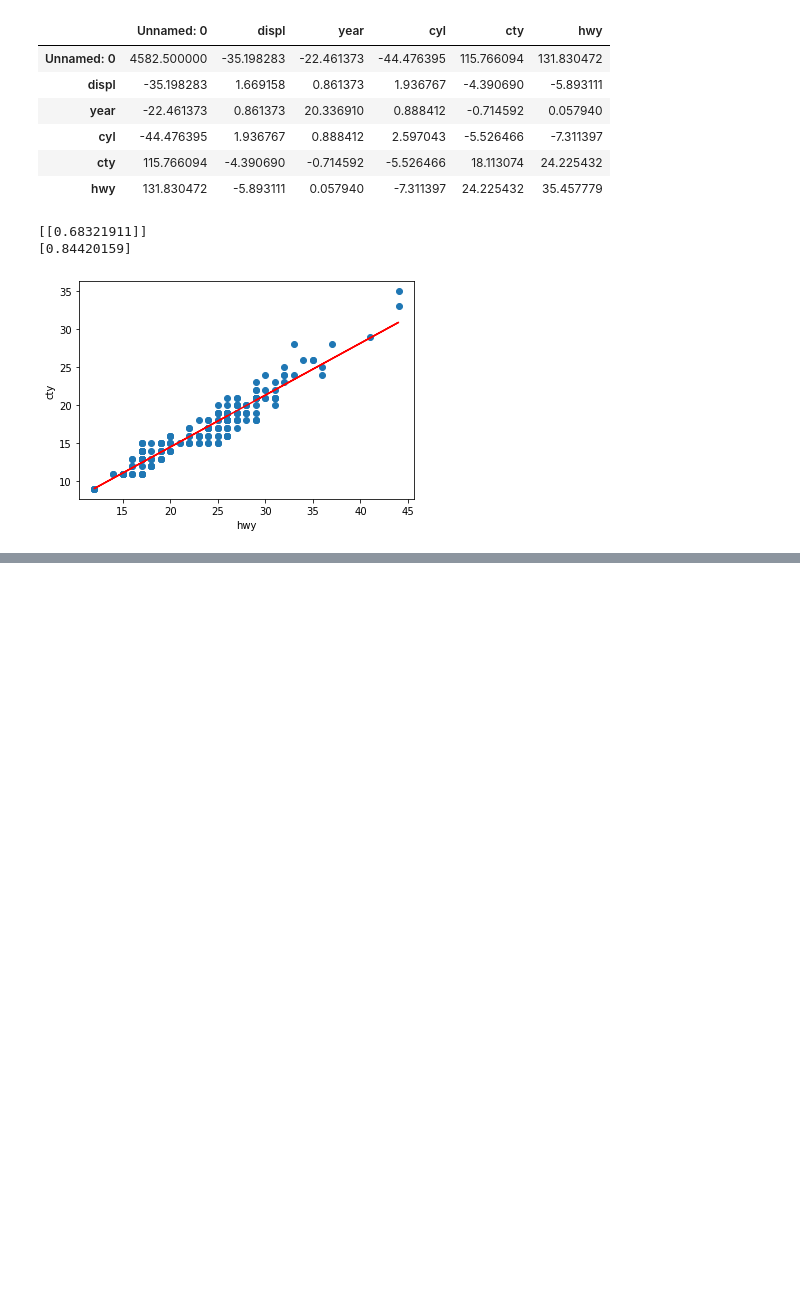
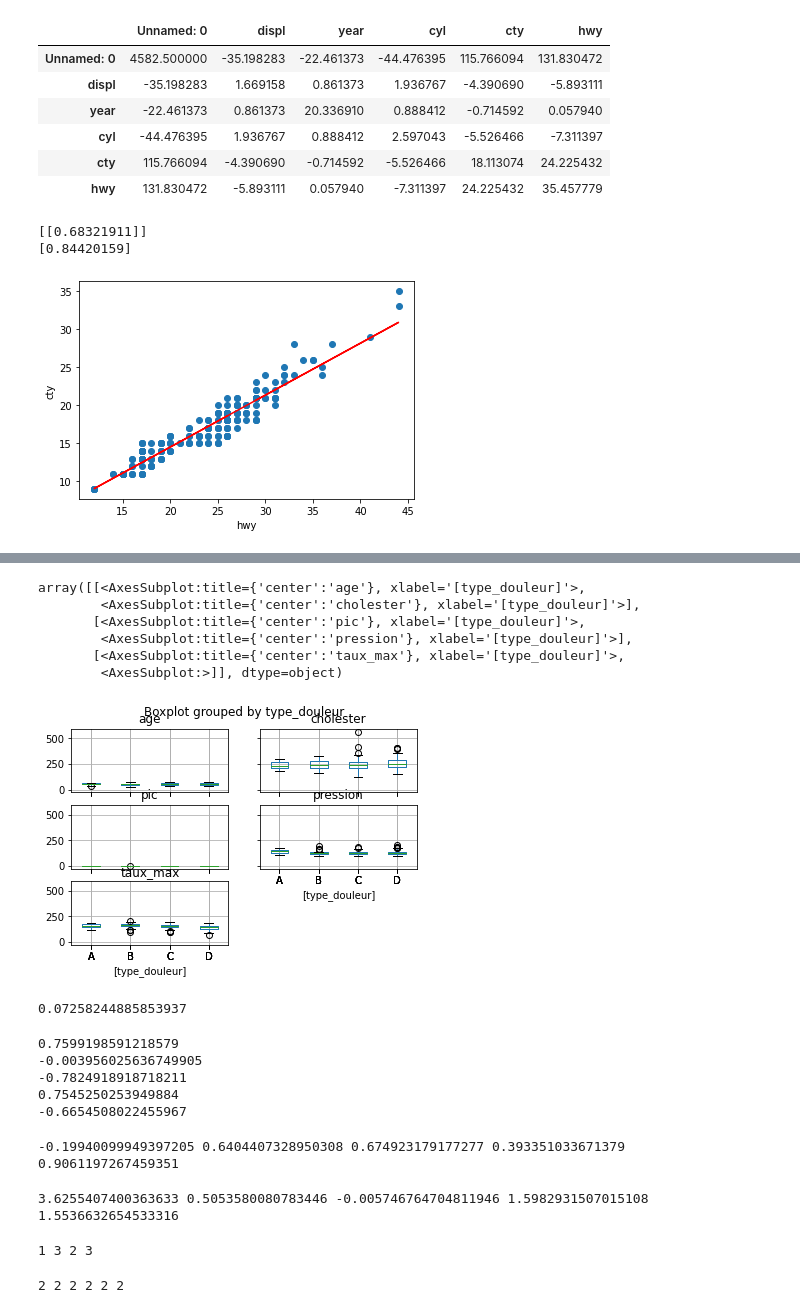
Before and after one commit to aws3ma/tpstatistics, a Jupyter notebook: jupyter notebook for tp statistics.ipynb, the cells around one changed output, grey strips where cells are left out. Saved outputs shown, nothing was run; the diff lists cells and outputs as text; code cells hidden in the pictures; blank space fills up the shorter version.

```diff
--- a/sceance 1.ipynb
+++ b/jupyter notebook for tp statistics.ipynb
@@ -338,0 +405,46 @@ plt.show()
+# %%
+df.boxplot(by='type_douleur')
+# %% [output]
+array([[<AxesSubplot:title={'center':'age'}, xlabel='[type_douleur]'>,
+        <AxesSubplot:title={'center':'cholester'}, xlabel='[type_douleur]'>],
+       [<AxesSubplot:title={'center':'pic'}, xlabel='[type_douleur]'>,
+        <AxesSubplot:title={'center':'pression'}, xlabel='[type_douleur]'>],
+       [<AxesSubplot:title={'center':'taux_max'}, xlabel='[type_douleur]'>,
+        <AxesSubplot:>]], dtype=object)
+[figure, added]
+# %%
+import random as r
+alea=r.uniform(-1,1)
+alea
+# %% [output]
+0.07258244885853937
+# %%
+for i in range(5):
+    alea=r.uniform(-1,1)
+    print(alea)
+# %% [output]
+0.7599198591218579
+-0.003956025636749905
+-0.7824918918718211
+0.7545250253949884
+-0.6654508022455967
+# %%
+l=np.random.uniform(-1,1,5)
+print(*l)
+# %% [output]
+-0.19940099949397205 0.6404407328950308 0.674923179177277 0.393351033671379 0.9061197267459351
+# %%
+l=np.random.normal(1,2,5)
+print(*l)
+# %% [output]
+3.6255407400363633 0.5053580080783446 -0.005746764704811946 1.5982931507015108 1.5536632654533316
+# %%
+l=np.random.poisson(3,4)
+print(*l)
+# %% [output]
+1 3 2 3
+# %%
+l=np.random.binomial(2,1,6)
+print(*l)
+# %% [output]
+2 2 2 2 2 2
```
Also changed, not shown: parts of 9 cells of this notebook.
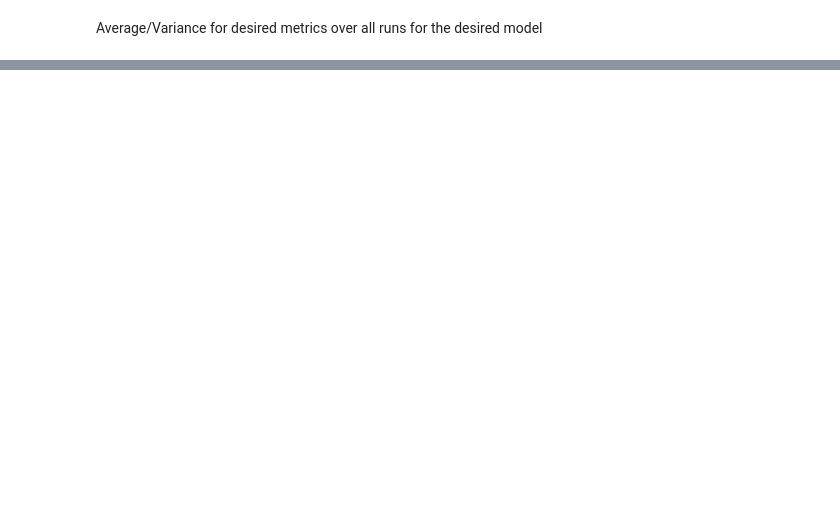
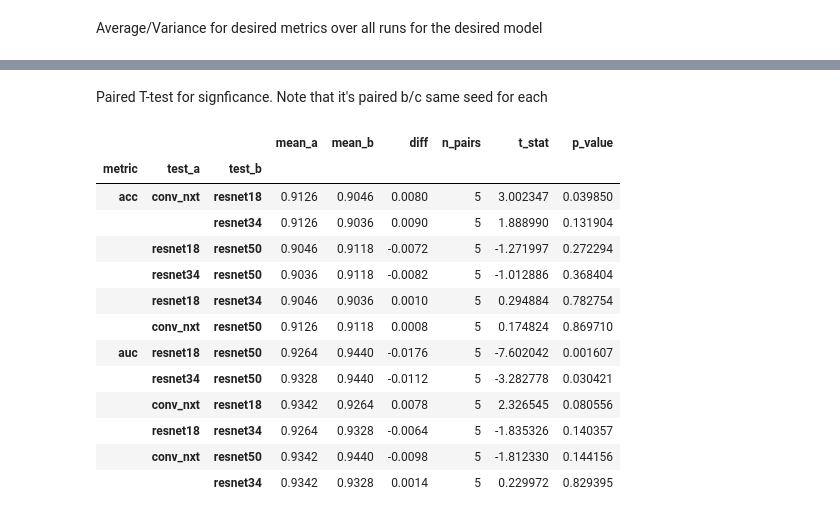
Before and after one commit to MedicalVisionGroup/FetalBrainIQA, a Jupyter notebook: src/results/results_metrics.ipynb, the cells around one changed output, grey strips where cells are left out. Drawn from its saved outputs; the diff is of its cells as text; code cells hidden in the pictures; blank space fills up the shorter version.

```diff
--- a/src/results/results_metrics.ipynb
+++ b/src/results/results_metrics.ipynb
@@ -70,0 +87,62 @@ stats[[(metric, stat) for metric in metrics for stat in ['mean', 'var']]]
+# %% [markdown]
+Paired T-test for signficance. Note that it's paired b/c same seed for each
+# %%
+from itertools import combinations
+from scipy.stats import ttest_rel
+
+rows = []
+
+tests = m.index.get_level_values("test").unique()
+
+for metric in metrics:
+    for test_a, test_b in combinations(tests, 2):
+        a = m.loc[test_a, metric].dropna()
+        b = m.loc[test_b, metric].dropna()
+
+        # align by run name so only matching seeds are compared
+        paired = pd.concat(
+            [a.rename("a"), b.rename("b")],
+            axis=1,
+            join="inner"
+        ).dropna()
+
+        if len(paired) < 2:
+            t_stat = np.nan
+            p_value = np.nan
+        else:
+            t_stat, p_value = ttest_rel(paired["a"], paired["b"])
+
+        rows.append({
+            "metric": metric,
+            "test_a": test_a,
+            "test_b": test_b,
+            "mean_a": paired["a"].mean() if len(paired) else np.nan,
+            "mean_b": paired["b"].mean() if len(paired) else np.nan,
+            "diff": (paired["a"] - paired["b"]).mean() if len(paired) else np.nan,
+            "n_pairs": len(paired),
+            "t_stat": t_stat,
+            "p_value": p_value,
+        })
+
+paired_tstats = (
+    pd.DataFrame(rows)
+    .set_index(["metric", "test_a", "test_b"])
+    .sort_values(["metric", "p_value"])
+)
+
+paired_tstats
+# %% [output]
+|  |  |  | mean_a | mean_b | diff | n_pairs | t_stat | p_value |
+| metric | test_a | test_b |  |  |  |  |  |  |
+| acc | conv_nxt | resnet18 | 0.9126 | 0.9046 | 0.0080 | 5 | 3.002347 | 0.039850 |
+|  |  | resnet34 | 0.9126 | 0.9036 | 0.0090 | 5 | 1.888990 | 0.131904 |
+|  | resnet18 | resnet50 | 0.9046 | 0.9118 | -0.0072 | 5 | -1.271997 | 0.272294 |
+|  | resnet34 | resnet50 | 0.9036 | 0.9118 | -0.0082 | 5 | -1.012886 | 0.368404 |
+|  | resnet18 | resnet34 | 0.9046 | 0.9036 | 0.0010 | 5 | 0.294884 | 0.782754 |
+|  | conv_nxt | resnet50 | 0.9126 | 0.9118 | 0.0008 | 5 | 0.174824 | 0.869710 |
+| auc | resnet18 | resnet50 | 0.9264 | 0.9440 | -0.0176 | 5 | -7.602042 | 0.001607 |
+|  | resnet34 | resnet50 | 0.9328 | 0.9440 | -0.0112 | 5 | -3.282778 | 0.030421 |
+|  | conv_nxt | resnet18 | 0.9342 | 0.9264 | 0.0078 | 5 | 2.326545 | 0.080556 |
+|  | resnet18 | resnet34 | 0.9264 | 0.9328 | -0.0064 | 5 | -1.835326 | 0.140357 |
+|  | conv_nxt | resnet50 | 0.9342 | 0.9440 | -0.0098 | 5 | -1.812330 | 0.144156 |
+|  |  | resnet34 | 0.9342 | 0.9328 | 0.0014 | 5 | 0.229972 | 0.829395 |
```
Also changed, not shown: parts of 4 cells of this notebook, 6 other files.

▬▬▬▬▬▬▬▬▬▬

Exercise:
The reply should hold every line of the records unchanged and no pictures.

Solution for this exercise:
Before and after one commit to aws3ma/tpstatistics, a Jupyter notebook: jupyter notebook for tp statistics.ipynb, the cells around one changed output, grey strips where cells are left out. Saved outputs shown, nothing was run; the diff lists cells and outputs as text; code cells hidden in the pictures; blank space fills up the shorter version.

```diff
--- a/sceance 1.ipynb
+++ b/jupyter notebook for tp statistics.ipynb
@@ -338,0 +405,46 @@ plt.show()
+# %%
+df.boxplot(by='type_douleur')
+# %% [output]
+array([[<AxesSubplot:title={'center':'age'}, xlabel='[type_douleur]'>,
+        <AxesSubplot:title={'center':'cholester'}, xlabel='[type_douleur]'>],
+       [<AxesSubplot:title={'center':'pic'}, xlabel='[type_douleur]'>,
+        <AxesSubplot:title={'center':'pression'}, xlabel='[type_douleur]'>],
+       [<AxesSubplot:title={'center':'taux_max'}, xlabel='[type_douleur]'>,
+        <AxesSubplot:>]], dtype=object)
+[figure, added]
+# %%
+import random as r
+alea=r.uniform(-1,1)
+alea
+# %% [output]
+0.07258244885853937
+# %%
+for i in range(5):
+    alea=r.uniform(-1,1)
+    print(alea)
+# %% [output]
+0.7599198591218579
+-0.003956025636749905
+-0.7824918918718211
+0.7545250253949884
+-0.6654508022455967
+# %%
+l=np.random.uniform(-1,1,5)
+print(*l)
+# %% [output]
+-0.19940099949397205 0.6404407328950308 0.674923179177277 0.393351033671379 0.9061197267459351
+# %%
+l=np.random.normal(1,2,5)
+print(*l)
+# %% [output]
+3.6255407400363633 0.5053580080783446 -0.005746764704811946 1.5982931507015108 1.5536632654533316
+# %%
+l=np.random.poisson(3,4)
+print(*l)
+# %% [output]
+1 3 2 3
+# %%
+l=np.random.binomial(2,1,6)
+print(*l)
+# %% [output]
+2 2 2 2 2 2
```
Also changed, not shown: parts of 9 cells of this notebook.
Before and after one commit to MedicalVisionGroup/FetalBrainIQA, a Jupyter notebook: src/results/results_metrics.ipynb, the cells around one changed output, grey strips where cells are left out. Drawn from its saved outputs; the diff is of its cells as text; code cells hidden in the pictures; blank space fills up the shorter version.

```diff
--- a/src/results/results_metrics.ipynb
+++ b/src/results/results_metrics.ipynb
@@ -70,0 +87,62 @@ stats[[(metric, stat) for metric in metrics for stat in ['mean', 'var']]]
+# %% [markdown]
+Paired T-test for signficance. Note that it's paired b/c same seed for each
+# %%
+from itertools import combinations
+from scipy.stats import ttest_rel
+
+rows = []
+
+tests = m.index.get_level_values("test").unique()
+
+for metric in metrics:
+    for test_a, test_b in combinations(tests, 2):
+        a = m.loc[test_a, metric].dropna()
+        b = m.loc[test_b, metric].dropna()
+
+        # align by run name so only matching seeds are compared
+        paired = pd.concat(
+            [a.rename("a"), b.rename("b")],
+            axis=1,
+            join="inner"
+        ).dropna()
+
+        if len(paired) < 2:
+            t_stat = np.nan
+            p_value = np.nan
+        else:
+            t_stat, p_value = ttest_rel(paired["a"], paired["b"])
+
+        rows.append({
+            "metric": metric,
+            "test_a": test_a,
+            "test_b": test_b,
+            "mean_a": paired["a"].mean() if len(paired) else np.nan,
+            "mean_b": paired["b"].mean() if len(paired) else np.nan,
+            "diff": (paired["a"] - paired["b"]).mean() if len(paired) else np.nan,
+            "n_pairs": len(paired),
+            "t_stat": t_stat,
+            "p_value": p_value,
+        })
+
+paired_tstats = (
+    pd.DataFrame(rows)
+    .set_index(["metric", "test_a", "test_b"])
+    .sort_values(["metric", "p_value"])
+)
+
+paired_tstats
+# %% [output]
+|  |  |  | mean_a | mean_b | diff | n_pairs | t_stat | p_value |
+| metric | test_a | test_b |  |  |  |  |  |  |
+| acc | conv_nxt | resnet18 | 0.9126 | 0.9046 | 0.0080 | 5 | 3.002347 | 0.039850 |
+|  |  | resnet34 | 0.9126 | 0.9036 | 0.0090 | 5 | 1.888990 | 0.131904 |
+|  | resnet18 | resnet50 | 0.9046 | 0.9118 | -0.0072 | 5 | -1.271997 | 0.272294 |
+|  | resnet34 | resnet50 | 0.9036 | 0.9118 | -0.0082 | 5 | -1.012886 | 0.368404 |
+|  | resnet18 | resnet34 | 0.9046 | 0.9036 | 0.0010 | 5 | 0.294884 | 0.782754 |
+|  | conv_nxt | resnet50 | 0.9126 | 0.9118 | 0.0008 | 5 | 0.174824 | 0.869710 |
+| auc | resnet18 | resnet50 | 0.9264 | 0.9440 | -0.0176 | 5 | -7.602042 | 0.001607 |
+|  | resnet34 | resnet50 | 0.9328 | 0.9440 | -0.0112 | 5 | -3.282778 | 0.030421 |
+|  | conv_nxt | resnet18 | 0.9342 | 0.9264 | 0.0078 | 5 | 2.326545 | 0.080556 |
+|  | resnet18 | resnet34 | 0.9264 | 0.9328 | -0.0064 | 5 | -1.835326 | 0.140357 |
+|  | conv_nxt | resnet50 | 0.9342 | 0.9440 | -0.0098 | 5 | -1.812330 | 0.144156 |
+|  |  | resnet34 | 0.9342 | 0.9328 | 0.0014 | 5 | 0.229972 | 0.829395 |
```
Also changed, not shown: parts of 4 cells of this notebook, 6 other files.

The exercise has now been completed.